[Data items]
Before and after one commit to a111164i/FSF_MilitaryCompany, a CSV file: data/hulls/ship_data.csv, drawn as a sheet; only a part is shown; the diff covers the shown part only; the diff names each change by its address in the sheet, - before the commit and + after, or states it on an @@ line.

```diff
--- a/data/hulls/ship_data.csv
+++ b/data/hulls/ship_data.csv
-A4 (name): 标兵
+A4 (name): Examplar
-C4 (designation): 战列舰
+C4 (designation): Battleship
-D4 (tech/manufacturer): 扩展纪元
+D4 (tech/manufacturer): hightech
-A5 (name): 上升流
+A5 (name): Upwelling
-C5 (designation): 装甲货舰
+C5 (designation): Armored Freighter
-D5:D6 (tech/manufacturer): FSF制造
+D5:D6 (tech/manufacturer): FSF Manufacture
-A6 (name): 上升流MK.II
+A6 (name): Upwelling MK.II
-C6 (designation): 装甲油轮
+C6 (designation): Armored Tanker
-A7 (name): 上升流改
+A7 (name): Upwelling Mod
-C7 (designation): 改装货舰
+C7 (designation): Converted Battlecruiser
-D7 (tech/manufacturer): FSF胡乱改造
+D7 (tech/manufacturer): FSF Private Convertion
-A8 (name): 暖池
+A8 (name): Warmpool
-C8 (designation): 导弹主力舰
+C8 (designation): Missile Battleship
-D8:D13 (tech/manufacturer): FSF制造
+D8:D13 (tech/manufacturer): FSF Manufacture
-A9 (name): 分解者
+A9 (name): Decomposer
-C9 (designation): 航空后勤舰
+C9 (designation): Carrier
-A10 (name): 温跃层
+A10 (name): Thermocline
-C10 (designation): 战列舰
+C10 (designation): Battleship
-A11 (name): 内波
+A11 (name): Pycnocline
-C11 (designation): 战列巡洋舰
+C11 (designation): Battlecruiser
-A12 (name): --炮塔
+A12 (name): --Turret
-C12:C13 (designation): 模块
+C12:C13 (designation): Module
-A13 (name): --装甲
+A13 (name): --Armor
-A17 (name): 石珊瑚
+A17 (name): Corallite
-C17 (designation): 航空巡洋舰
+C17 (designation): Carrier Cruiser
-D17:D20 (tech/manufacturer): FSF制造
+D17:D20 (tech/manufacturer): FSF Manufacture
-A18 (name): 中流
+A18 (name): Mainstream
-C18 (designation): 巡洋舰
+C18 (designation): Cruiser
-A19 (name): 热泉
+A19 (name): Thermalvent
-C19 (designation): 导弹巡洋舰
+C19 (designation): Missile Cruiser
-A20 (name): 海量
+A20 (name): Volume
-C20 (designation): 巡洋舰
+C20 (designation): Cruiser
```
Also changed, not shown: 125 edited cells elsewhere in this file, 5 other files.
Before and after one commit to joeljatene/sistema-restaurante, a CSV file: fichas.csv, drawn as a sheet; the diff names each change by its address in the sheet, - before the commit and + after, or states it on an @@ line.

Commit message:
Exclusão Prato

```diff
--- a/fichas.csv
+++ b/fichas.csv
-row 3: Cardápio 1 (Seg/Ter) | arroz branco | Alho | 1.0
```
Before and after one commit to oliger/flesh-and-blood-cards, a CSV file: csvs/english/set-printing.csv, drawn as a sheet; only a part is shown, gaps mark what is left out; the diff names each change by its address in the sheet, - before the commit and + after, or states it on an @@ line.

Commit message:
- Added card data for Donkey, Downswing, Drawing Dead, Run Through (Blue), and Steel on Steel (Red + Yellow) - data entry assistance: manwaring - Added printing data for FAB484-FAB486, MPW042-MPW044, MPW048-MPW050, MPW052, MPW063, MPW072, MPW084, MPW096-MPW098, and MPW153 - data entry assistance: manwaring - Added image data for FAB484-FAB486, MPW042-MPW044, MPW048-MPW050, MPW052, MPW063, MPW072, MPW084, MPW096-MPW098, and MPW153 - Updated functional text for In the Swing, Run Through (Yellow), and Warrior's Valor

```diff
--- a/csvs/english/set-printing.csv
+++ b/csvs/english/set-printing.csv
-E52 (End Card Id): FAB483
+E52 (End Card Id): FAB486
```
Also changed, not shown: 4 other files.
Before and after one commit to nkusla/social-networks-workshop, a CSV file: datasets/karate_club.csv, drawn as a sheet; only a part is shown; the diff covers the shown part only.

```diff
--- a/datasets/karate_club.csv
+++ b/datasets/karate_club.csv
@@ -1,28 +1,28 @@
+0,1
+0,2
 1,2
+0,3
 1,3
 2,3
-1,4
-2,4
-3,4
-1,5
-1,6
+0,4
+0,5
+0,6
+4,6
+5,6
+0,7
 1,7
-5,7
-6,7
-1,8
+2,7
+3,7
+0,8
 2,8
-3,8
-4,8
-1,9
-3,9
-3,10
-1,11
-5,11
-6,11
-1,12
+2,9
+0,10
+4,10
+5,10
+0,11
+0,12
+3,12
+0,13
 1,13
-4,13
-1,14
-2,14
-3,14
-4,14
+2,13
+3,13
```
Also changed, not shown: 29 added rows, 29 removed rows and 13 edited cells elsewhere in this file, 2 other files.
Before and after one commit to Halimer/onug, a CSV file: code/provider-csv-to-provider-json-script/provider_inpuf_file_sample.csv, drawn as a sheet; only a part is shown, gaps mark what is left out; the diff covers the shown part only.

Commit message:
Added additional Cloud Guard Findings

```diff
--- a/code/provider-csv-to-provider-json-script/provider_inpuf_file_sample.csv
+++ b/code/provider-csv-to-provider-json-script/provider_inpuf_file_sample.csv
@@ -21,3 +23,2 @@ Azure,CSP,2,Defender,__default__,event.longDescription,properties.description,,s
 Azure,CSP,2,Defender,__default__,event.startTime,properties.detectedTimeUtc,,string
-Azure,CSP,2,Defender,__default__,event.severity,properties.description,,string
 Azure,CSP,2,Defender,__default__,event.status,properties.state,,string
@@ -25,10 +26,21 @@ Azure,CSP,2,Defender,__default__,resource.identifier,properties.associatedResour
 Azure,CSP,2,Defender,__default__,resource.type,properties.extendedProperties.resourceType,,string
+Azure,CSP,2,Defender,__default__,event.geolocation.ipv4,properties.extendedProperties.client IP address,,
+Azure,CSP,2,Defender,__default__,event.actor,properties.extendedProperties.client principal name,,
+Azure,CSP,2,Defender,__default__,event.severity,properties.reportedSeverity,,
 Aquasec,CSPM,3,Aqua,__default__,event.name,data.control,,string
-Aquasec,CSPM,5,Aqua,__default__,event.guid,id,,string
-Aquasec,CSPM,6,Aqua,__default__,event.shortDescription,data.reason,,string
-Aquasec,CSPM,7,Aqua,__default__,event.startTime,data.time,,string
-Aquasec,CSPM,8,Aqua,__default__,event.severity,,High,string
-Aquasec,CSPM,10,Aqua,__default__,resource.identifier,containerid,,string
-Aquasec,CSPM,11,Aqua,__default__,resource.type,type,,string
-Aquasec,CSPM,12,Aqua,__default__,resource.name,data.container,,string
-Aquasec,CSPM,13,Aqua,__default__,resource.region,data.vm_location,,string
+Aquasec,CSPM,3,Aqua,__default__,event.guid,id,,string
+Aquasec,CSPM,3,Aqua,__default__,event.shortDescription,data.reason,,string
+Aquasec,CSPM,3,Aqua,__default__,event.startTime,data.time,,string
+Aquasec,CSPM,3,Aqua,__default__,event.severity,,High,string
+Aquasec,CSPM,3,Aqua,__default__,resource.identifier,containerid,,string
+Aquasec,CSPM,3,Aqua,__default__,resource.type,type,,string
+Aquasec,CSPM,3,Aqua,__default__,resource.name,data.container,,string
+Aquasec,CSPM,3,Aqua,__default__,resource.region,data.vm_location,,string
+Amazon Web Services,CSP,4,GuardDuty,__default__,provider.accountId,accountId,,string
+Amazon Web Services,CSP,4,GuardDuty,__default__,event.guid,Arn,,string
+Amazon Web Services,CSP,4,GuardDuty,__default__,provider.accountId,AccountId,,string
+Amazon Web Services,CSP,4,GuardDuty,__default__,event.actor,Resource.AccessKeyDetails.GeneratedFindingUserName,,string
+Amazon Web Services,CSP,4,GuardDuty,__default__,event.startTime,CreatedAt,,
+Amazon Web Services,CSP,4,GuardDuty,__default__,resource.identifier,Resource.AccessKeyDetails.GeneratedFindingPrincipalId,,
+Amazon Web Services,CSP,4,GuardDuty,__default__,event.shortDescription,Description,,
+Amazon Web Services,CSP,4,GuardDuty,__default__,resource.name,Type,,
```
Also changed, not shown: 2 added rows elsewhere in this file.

WHAT THE EXERCISE ASKS: The word "GuardDuty" appears in some lines of the data. Copy every one of those lines.

WRITTEN ANSWER:
+Amazon Web Services,CSP,4,GuardDuty,__default__,provider.accountId,accountId,,string
+Amazon Web Services,CSP,4,GuardDuty,__default__,event.guid,Arn,,string
+Amazon Web Services,CSP,4,GuardDuty,__default__,provider.accountId,AccountId,,string
+Amazon Web Services,CSP,4,GuardDuty,__default__,event.actor,Resource.AccessKeyDetails.GeneratedFindingUserName,,string
+Amazon Web Services,CSP,4,GuardDuty,__default__,event.startTime,CreatedAt,,
+Amazon Web Services,CSP,4,GuardDuty,__default__,resource.identifier,Resource.AccessKeyDetails.GeneratedFindingPrincipalId,,
+Amazon Web Services,CSP,4,GuardDuty,__default__,event.shortDescription,Description,,
+Amazon Web Services,CSP,4,GuardDuty,__default__,resource.name,Type,,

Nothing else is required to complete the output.